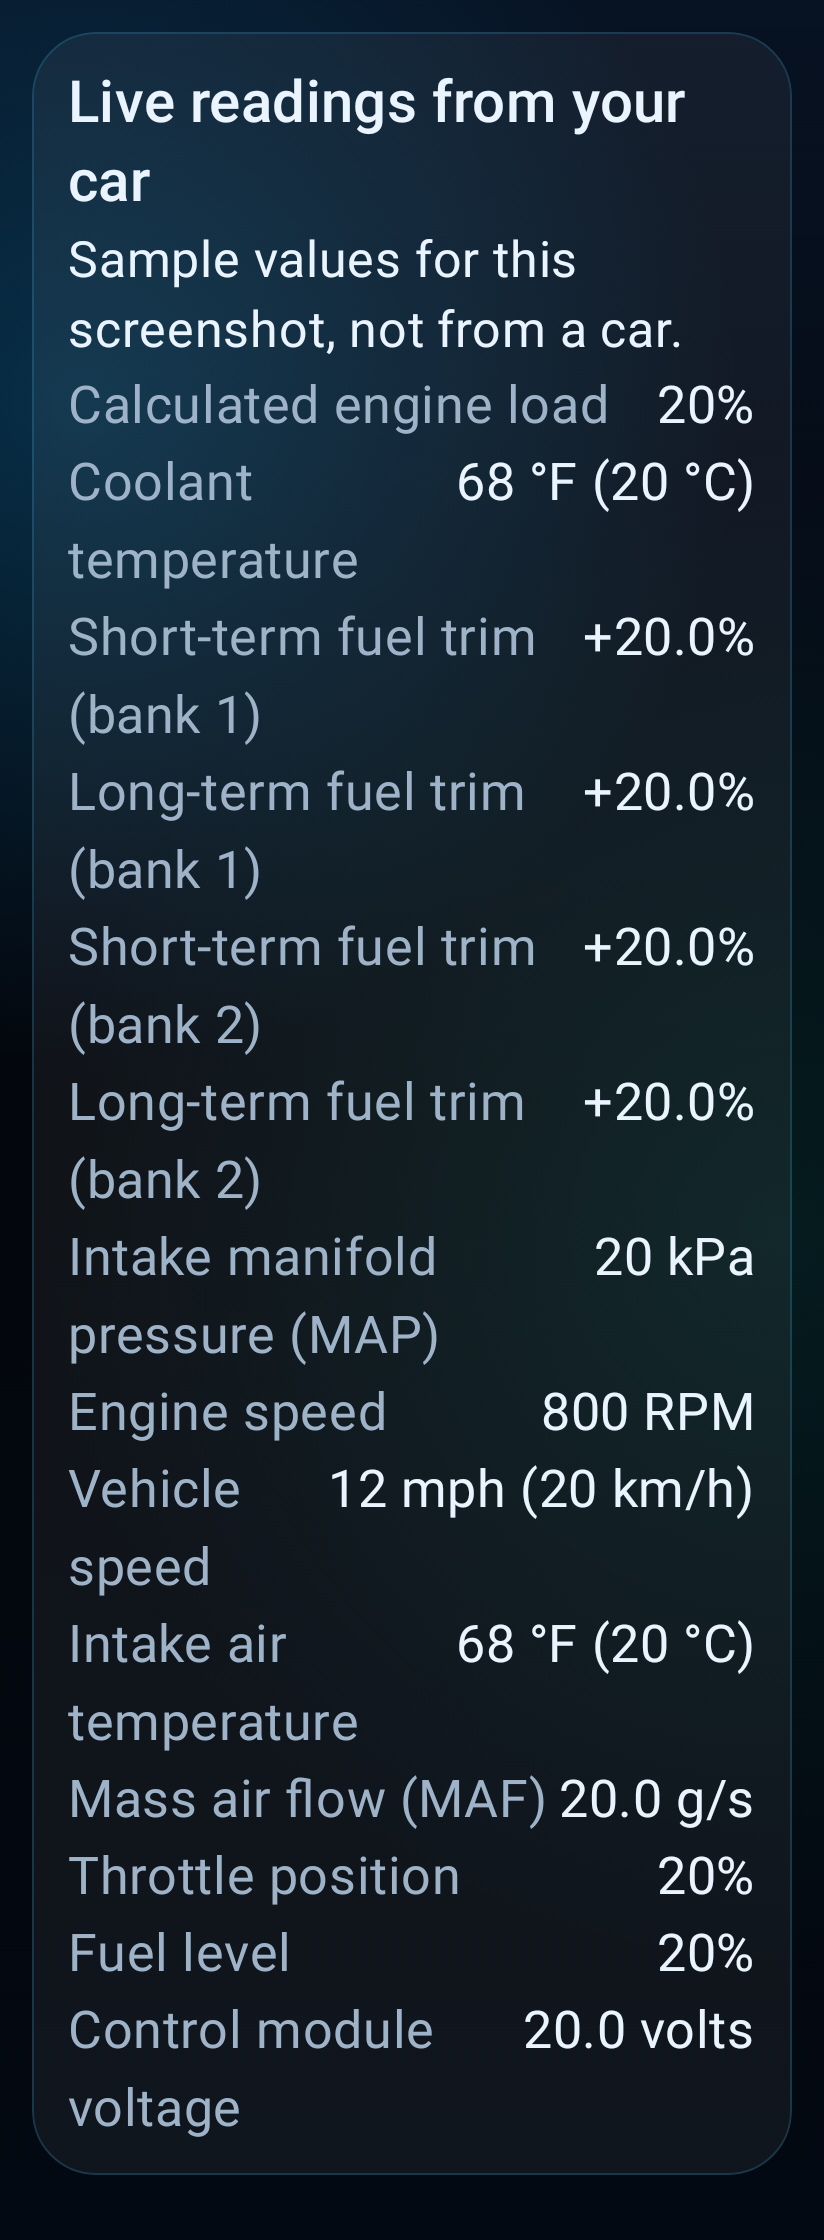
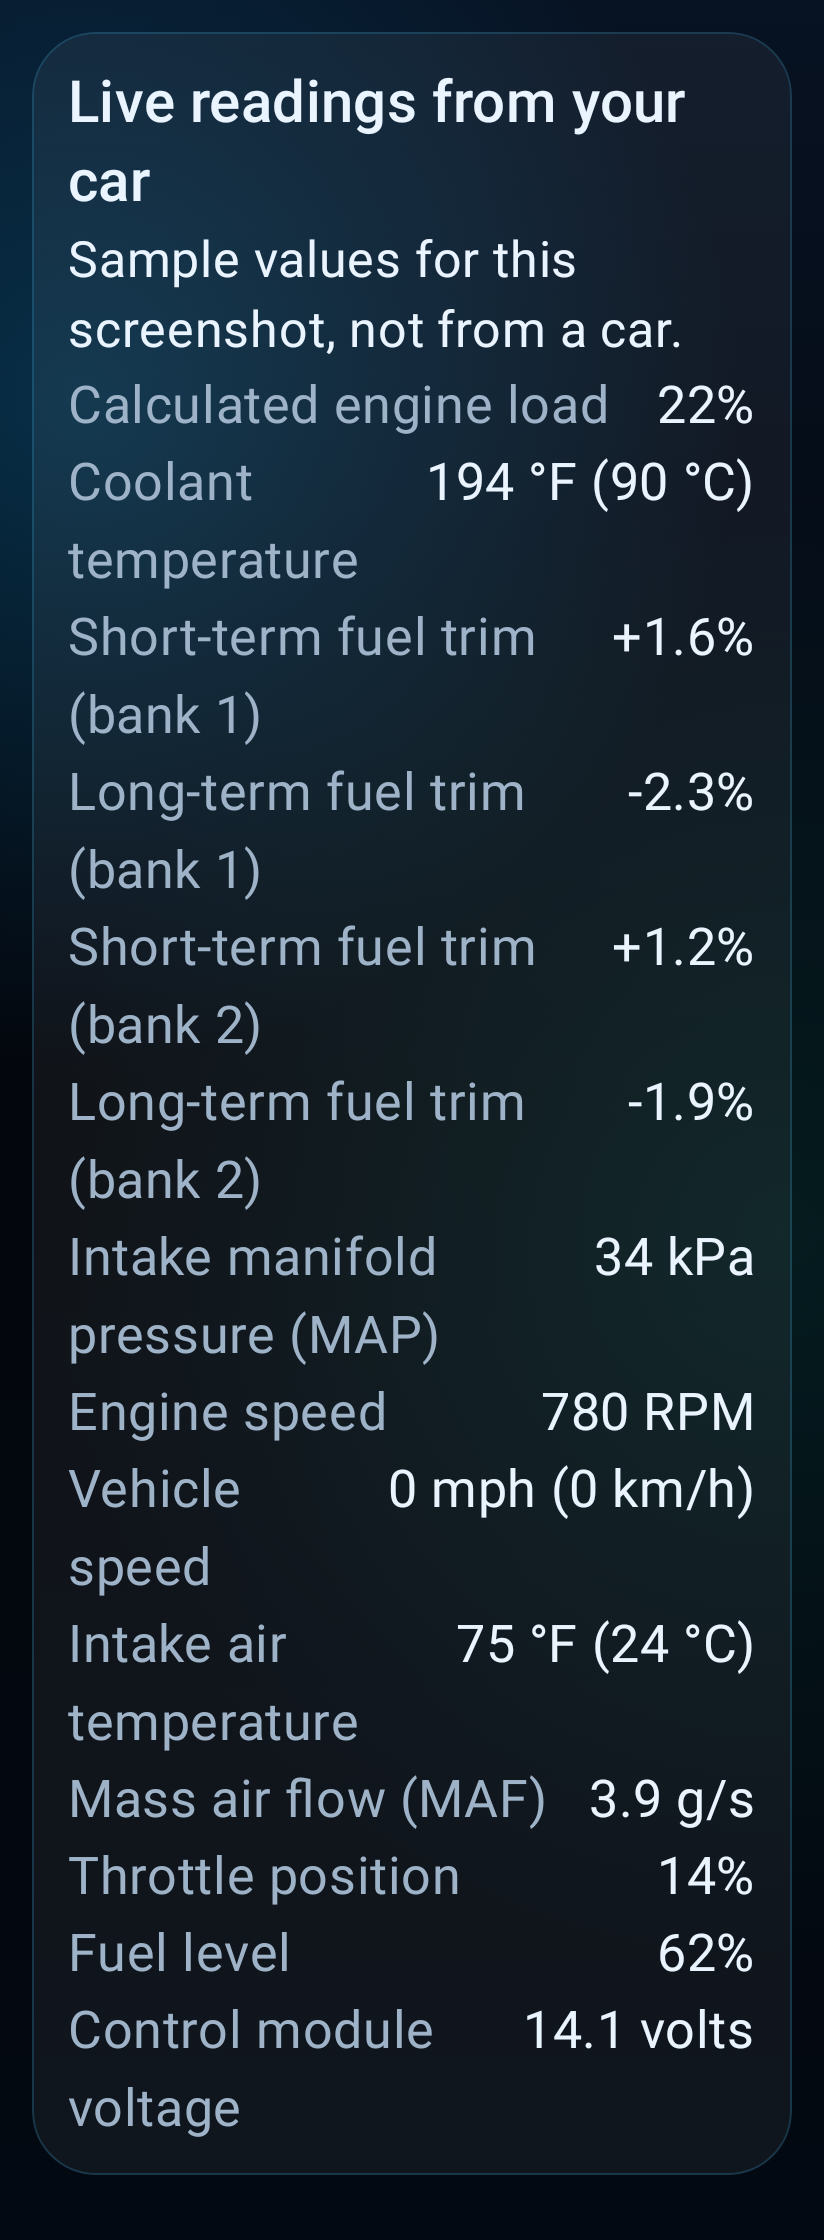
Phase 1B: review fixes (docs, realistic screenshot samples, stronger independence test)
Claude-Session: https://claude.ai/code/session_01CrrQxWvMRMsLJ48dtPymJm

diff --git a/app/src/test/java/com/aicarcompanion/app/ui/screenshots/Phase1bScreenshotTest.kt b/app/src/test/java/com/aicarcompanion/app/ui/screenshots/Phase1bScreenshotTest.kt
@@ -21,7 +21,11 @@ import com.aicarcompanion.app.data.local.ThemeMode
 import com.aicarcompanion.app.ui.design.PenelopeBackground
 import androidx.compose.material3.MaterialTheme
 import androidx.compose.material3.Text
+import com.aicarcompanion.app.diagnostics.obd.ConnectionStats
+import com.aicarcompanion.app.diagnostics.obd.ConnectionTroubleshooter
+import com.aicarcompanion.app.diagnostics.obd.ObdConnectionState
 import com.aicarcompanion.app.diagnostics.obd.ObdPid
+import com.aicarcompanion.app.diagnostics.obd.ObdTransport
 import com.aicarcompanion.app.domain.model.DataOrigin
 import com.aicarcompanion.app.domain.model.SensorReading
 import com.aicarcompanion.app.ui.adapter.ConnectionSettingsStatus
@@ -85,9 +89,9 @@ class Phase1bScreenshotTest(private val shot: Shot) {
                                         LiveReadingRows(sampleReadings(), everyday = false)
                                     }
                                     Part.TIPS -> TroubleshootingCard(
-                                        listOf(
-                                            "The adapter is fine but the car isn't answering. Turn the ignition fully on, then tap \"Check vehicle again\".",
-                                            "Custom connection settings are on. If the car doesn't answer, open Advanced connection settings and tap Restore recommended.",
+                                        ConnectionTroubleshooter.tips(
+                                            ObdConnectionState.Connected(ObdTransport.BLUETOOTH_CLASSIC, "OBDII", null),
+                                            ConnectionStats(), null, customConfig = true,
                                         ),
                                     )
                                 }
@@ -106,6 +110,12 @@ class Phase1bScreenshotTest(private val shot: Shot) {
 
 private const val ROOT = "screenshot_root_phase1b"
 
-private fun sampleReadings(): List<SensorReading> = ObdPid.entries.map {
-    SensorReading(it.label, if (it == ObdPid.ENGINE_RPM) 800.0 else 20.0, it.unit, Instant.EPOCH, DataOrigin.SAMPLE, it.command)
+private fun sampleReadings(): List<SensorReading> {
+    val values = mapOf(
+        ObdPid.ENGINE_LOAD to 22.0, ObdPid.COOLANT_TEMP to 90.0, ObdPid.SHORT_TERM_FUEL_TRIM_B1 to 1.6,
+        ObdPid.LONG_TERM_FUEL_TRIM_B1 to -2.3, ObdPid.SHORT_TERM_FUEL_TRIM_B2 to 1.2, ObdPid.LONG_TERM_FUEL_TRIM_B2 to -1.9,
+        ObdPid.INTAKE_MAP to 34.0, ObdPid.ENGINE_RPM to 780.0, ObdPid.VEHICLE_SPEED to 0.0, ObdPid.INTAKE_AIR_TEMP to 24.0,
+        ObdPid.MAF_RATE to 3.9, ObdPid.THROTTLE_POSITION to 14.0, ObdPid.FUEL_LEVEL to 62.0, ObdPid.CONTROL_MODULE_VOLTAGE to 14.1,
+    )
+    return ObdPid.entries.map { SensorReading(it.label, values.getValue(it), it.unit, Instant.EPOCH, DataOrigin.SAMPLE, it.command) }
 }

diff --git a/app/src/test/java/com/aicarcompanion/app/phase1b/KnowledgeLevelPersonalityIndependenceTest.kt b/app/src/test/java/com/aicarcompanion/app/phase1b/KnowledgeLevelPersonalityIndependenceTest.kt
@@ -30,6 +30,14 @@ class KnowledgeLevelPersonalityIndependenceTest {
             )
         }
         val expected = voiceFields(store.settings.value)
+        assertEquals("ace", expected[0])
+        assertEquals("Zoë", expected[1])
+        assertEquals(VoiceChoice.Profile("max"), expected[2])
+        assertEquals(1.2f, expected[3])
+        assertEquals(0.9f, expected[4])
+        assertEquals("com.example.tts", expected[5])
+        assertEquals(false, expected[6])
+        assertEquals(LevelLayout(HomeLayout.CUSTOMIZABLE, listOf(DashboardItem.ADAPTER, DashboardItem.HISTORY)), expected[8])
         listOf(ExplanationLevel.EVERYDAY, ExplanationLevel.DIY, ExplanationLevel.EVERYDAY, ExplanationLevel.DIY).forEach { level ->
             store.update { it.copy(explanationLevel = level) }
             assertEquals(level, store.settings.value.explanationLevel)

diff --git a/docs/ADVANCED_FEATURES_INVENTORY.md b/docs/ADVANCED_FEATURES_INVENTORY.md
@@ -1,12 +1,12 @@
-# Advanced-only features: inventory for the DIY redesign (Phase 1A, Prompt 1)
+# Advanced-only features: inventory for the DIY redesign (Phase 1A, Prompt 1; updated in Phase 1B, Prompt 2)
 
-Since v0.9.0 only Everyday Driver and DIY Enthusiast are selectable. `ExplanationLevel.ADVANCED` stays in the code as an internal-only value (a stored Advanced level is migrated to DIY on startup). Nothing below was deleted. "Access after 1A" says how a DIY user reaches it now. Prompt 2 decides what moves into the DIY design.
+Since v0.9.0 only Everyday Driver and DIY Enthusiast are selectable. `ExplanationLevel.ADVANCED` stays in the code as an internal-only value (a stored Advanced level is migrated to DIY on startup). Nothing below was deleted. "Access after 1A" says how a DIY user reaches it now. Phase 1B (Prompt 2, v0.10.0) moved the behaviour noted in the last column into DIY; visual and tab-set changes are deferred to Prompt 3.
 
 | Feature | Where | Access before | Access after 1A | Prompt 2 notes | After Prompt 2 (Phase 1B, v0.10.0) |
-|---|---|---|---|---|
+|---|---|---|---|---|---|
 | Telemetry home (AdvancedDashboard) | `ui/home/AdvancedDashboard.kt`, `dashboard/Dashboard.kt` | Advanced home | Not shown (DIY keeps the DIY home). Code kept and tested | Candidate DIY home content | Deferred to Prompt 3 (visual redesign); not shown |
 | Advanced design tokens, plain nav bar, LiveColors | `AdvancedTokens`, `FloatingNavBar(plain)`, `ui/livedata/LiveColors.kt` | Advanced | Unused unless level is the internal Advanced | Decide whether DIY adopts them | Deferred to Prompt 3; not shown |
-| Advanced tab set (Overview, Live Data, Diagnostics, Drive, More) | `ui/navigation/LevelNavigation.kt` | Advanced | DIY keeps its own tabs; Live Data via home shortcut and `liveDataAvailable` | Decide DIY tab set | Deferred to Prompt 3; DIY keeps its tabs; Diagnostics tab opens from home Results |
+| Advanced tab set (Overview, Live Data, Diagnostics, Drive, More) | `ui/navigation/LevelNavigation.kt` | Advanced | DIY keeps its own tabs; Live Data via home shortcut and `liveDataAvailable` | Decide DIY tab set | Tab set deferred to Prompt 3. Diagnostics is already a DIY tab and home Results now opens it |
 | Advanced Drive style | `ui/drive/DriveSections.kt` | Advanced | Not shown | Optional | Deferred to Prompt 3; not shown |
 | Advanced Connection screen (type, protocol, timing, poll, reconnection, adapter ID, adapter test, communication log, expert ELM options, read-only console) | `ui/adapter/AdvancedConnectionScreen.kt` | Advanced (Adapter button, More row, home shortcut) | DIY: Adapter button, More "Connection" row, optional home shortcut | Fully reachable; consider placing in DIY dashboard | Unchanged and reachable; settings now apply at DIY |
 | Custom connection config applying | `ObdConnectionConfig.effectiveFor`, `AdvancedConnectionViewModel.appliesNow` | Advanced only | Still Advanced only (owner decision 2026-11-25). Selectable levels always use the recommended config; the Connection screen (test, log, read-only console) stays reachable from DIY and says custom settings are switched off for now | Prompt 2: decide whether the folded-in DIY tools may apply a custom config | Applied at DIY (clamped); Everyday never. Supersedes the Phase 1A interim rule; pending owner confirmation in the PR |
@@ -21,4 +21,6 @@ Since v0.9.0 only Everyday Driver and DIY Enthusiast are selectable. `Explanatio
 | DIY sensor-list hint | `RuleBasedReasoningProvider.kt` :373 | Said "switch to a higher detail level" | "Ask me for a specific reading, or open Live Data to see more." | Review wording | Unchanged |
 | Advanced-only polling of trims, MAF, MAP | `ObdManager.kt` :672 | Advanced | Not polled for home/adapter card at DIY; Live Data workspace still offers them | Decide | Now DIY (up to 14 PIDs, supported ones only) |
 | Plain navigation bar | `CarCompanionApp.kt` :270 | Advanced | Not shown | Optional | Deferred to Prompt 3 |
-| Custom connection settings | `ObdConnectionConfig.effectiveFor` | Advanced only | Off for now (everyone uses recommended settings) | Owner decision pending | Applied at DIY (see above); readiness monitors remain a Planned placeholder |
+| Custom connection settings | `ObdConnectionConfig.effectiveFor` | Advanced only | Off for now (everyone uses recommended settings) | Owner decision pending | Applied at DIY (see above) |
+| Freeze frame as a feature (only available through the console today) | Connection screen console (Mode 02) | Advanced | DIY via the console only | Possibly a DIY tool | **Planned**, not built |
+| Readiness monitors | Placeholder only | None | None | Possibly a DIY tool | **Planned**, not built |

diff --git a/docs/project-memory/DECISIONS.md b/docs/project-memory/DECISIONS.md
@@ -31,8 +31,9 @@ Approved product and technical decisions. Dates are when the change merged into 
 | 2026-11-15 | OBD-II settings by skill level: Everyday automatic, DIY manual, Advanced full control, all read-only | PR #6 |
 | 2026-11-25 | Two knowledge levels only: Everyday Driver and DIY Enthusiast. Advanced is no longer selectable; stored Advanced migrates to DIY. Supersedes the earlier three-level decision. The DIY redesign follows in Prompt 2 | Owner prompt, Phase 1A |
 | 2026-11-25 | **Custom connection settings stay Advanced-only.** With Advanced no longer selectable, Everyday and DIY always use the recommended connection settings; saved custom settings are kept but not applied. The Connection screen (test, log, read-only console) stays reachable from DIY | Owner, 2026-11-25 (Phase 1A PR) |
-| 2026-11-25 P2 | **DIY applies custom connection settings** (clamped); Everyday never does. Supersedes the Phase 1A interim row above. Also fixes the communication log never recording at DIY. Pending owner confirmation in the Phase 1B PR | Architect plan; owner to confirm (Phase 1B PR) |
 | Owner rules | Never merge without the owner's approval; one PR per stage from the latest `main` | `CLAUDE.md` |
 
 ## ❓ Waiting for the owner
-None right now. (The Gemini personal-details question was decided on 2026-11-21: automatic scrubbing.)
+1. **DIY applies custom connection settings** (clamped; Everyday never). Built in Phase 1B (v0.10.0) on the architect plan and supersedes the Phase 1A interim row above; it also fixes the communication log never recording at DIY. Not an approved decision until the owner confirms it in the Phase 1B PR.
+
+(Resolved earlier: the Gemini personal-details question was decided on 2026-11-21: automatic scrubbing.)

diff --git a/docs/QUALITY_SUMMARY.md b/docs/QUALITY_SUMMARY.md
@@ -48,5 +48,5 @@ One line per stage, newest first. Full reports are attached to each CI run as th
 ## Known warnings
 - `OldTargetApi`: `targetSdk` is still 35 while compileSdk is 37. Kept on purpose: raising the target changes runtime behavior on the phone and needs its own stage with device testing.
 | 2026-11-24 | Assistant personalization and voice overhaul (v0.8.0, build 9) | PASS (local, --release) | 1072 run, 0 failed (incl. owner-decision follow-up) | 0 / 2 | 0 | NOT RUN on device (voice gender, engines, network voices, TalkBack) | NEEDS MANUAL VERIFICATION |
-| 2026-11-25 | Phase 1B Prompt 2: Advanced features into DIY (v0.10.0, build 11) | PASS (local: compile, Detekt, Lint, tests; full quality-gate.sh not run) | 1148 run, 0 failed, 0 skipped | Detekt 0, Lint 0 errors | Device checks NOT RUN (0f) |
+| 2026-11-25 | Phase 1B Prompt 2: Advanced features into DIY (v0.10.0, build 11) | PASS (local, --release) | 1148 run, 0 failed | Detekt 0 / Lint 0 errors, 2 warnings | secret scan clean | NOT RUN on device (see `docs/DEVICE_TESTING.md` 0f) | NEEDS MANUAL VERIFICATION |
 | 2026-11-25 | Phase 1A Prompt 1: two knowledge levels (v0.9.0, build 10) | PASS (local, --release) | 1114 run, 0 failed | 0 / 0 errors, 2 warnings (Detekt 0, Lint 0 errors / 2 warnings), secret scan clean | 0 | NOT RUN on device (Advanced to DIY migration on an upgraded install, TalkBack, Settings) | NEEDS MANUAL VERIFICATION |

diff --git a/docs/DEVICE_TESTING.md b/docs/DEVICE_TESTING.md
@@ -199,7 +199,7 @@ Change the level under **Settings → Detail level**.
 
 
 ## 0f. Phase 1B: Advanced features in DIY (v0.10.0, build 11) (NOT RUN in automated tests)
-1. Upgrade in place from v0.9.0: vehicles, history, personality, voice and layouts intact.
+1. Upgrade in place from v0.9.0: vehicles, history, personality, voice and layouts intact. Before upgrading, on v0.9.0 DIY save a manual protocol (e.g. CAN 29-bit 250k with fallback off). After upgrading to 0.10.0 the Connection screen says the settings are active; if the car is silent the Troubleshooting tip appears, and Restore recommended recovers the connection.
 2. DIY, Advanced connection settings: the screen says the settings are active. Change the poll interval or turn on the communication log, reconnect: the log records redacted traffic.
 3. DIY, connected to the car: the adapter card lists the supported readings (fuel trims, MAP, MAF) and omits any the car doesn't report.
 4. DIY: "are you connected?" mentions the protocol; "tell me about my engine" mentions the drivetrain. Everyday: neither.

—————

Find "import" in the data above. Report each line where it appears.

@@ -21,7 +21,11 @@ import com.aicarcompanion.app.data.local.ThemeMode
 import com.aicarcompanion.app.ui.design.PenelopeBackground
 import androidx.compose.material3.MaterialTheme
 import androidx.compose.material3.Text
+import com.aicarcompanion.app.diagnostics.obd.ConnectionStats
+import com.aicarcompanion.app.diagnostics.obd.ConnectionTroubleshooter
+import com.aicarcompanion.app.diagnostics.obd.ObdConnectionState
 import com.aicarcompanion.app.diagnostics.obd.ObdPid
+import com.aicarcompanion.app.diagnostics.obd.ObdTransport
 import com.aicarcompanion.app.domain.model.DataOrigin
 import com.aicarcompanion.app.domain.model.SensorReading
 import com.aicarcompanion.app.ui.adapter.ConnectionSettingsStatus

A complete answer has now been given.